LIST 3 THINGS THEY THINK ARE IMPORTANT ABOUT THAT THEME: I. II. III. LIST 3 THINGS YOU THINK ARE IMPORTANT ABOUT THAT THEME: I. II. III. WRITE THE THEME IN THE CIRCLE BELOW AND LIST 4 WORDS THAT COME TO MIND WHEN YOU THINK OF THAT THEME:
“WE NEED TO TAKE OUR ASPIRATIONS, ACT ON THROUGH TO SUCCESS WHEN THE QUEST GETS KEN WYATT, WONGI AND NOONGAR MAN, FEDERAL MEMBER OF PARLIAMENT.
“WE’RE ALL GIFTED WIT TO SUCCEED. BUT YOU EXTEND THE HAND OF JIMMY LITTLE, YORTA YORTA MAN, AUSTRALIAN MUSICIAN 68
R IDEAS AND N THEM, SEE THEM S AND NOT GIVE UP S CHALLENGING.”
TH THE OPPORTUNITY U GET FURTHER IF YOU FRIENDSHIP.” 69

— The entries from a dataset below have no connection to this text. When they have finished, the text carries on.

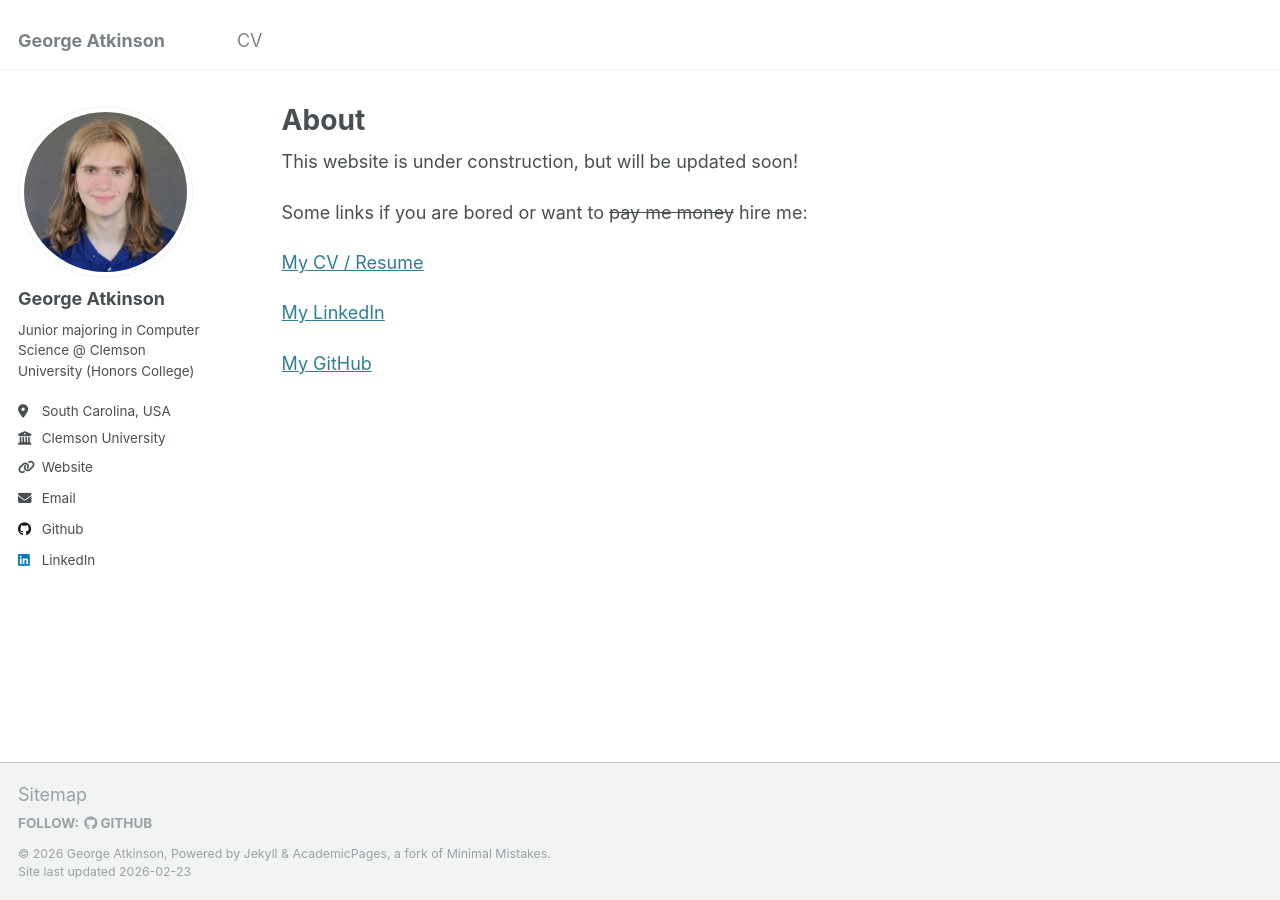
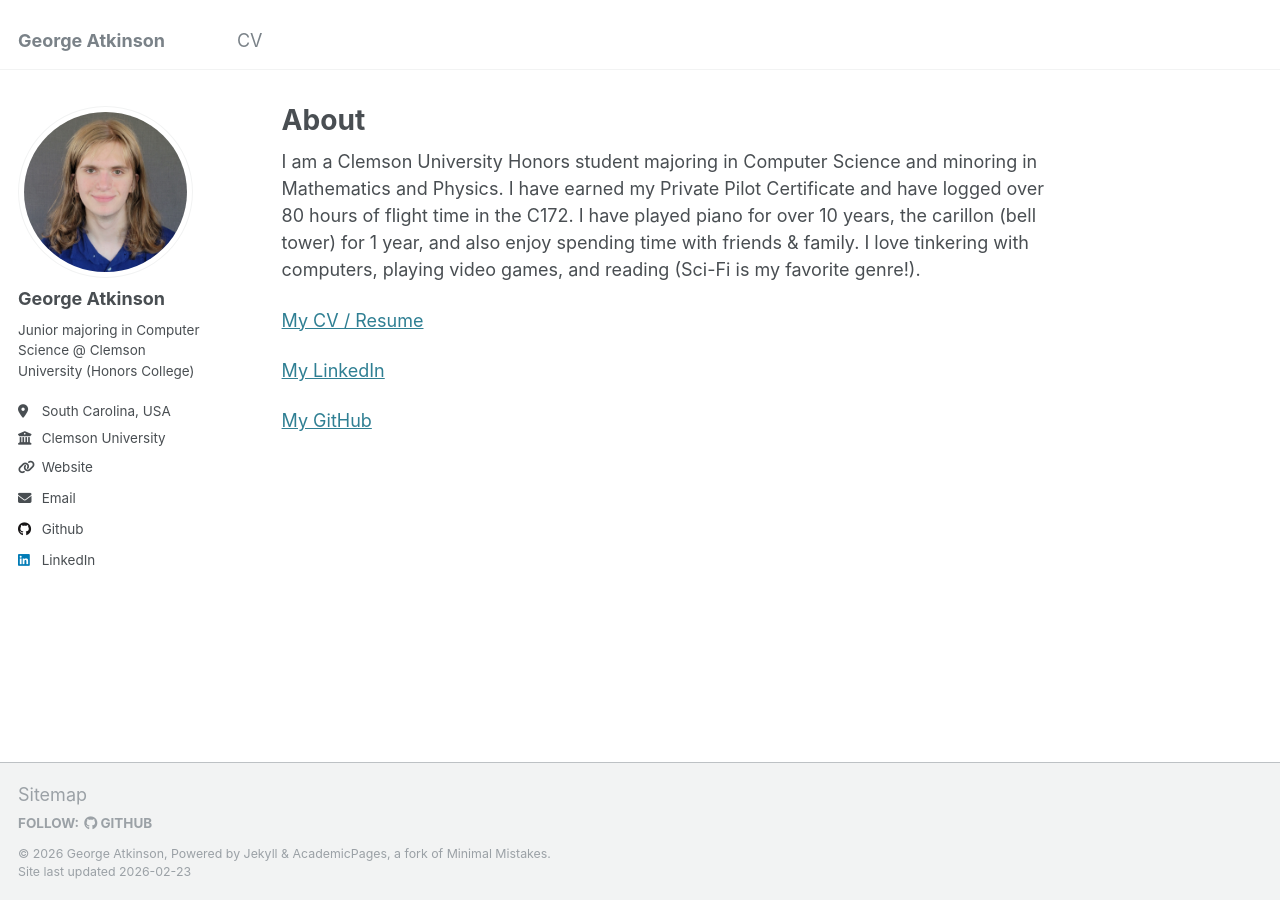
Before and after one commit to GCPins/gcpins.github.io, a Jekyll site: the page built from _pages/about.md, in a window 1280 px wide. Built offline with Jekyll 4.4.1, drawn with Linux system fonts in a browser that asks for light colours.

Commit message:
Revise about page with personal details
Updated personal information and removed construction notice.

```diff
--- a/_pages/about.md
+++ b/_pages/about.md
@@ -7,9 +7,7 @@ redirect_from:
   - /about.html
 ---
 
-This website is under construction, but will be updated soon!
-
-Some links if you are bored or want to ~~pay me money~~ hire me:
+I am a Clemson University Honors student majoring in Computer Science and minoring in Mathematics and Physics. I have earned my Private Pilot Certificate and have logged over 80 hours of flight time in the C172. I have played piano for over 10 years, the carillon (bell tower) for 1 year, and also enjoy spending time with friends & family. I love tinkering with computers, playing video games, and reading (Sci-Fi is my favorite genre!).
 
 [My CV / Resume](https://gcpins.github.io/cv)
 
```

“DON’T GO THROUGH LIFE ERIC BUTTERWORTH, PHILOSOPHER AND LECTURER
“CHAMPIONS AREN'T MADE IN THE GYM SOMETHING THEY HAVE DEEP INSIDE T MUHAMMAD ALI, WORLD HEAVYWEIGHT BOXING CHAMPION

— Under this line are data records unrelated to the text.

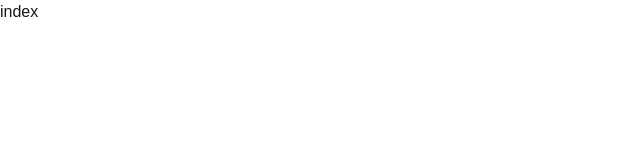
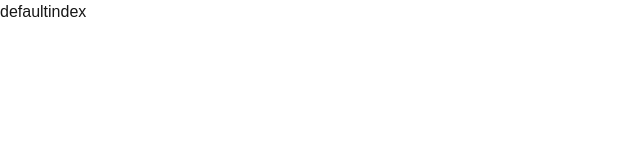
Before and after one commit to wnsdud08/stock, a Next.js app: page / in a window 1280 px wide. Shown: the top 160 px of the page, without its empty margins (0-640 px from the left). Built offline with nearby package versions, Linux system fonts and the light colour scheme.

Commit message:
Create layout.tsx

```diff
--- /dev/null
+++ b/app/(default)/layout.tsx
@@ -0,0 +1,12 @@
+export default function DefaultLayout({
+     children,
+}: {
+     children: React.ReactNode
+}) {
+    return (
+         <section>
+            default
+            {children}
+        </section>
+    )
+}
```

“MANY OF LIFE’S FAILURES ARE PEOPL THEY WERE TO SUCCESS WHEN THEY THOMAS EDISON, AMERICAN INVENTOR AND BUSINESSMAN
“BE A YARDSTICK OF QUALITY. SOME P ENVIRONMENT WHERE EXCELLENCE I STEVE JOBS, FORMER CO-FOUNDER, CHAIRMAN AND CEO OF APPLE INC.
E, GROW THROUGH LIFE”
MS. CHAMPIONS ARE MADE FROM THEM - A DESIRE, A DREAM, A VISION.”
LE WHO DID NOT REALIZE HOW CLOSE Y GAVE UP.”
PEOPLE AREN'T USED TO AN IS EXPECTED.”
R A E Y F O D EN S N O I T A R CELEB THE FOLLOWING SECTION CAN BE USED FOR YOU TO GET MESSAGES FROM OTHER PEOPLE YOU HAVE COMPLETED THE PROGRAM WITH, AND MAYBE SOME SIGNATURES AS WELL. IT’S YOUR END-OF-YEAR MESSAGE BOARD.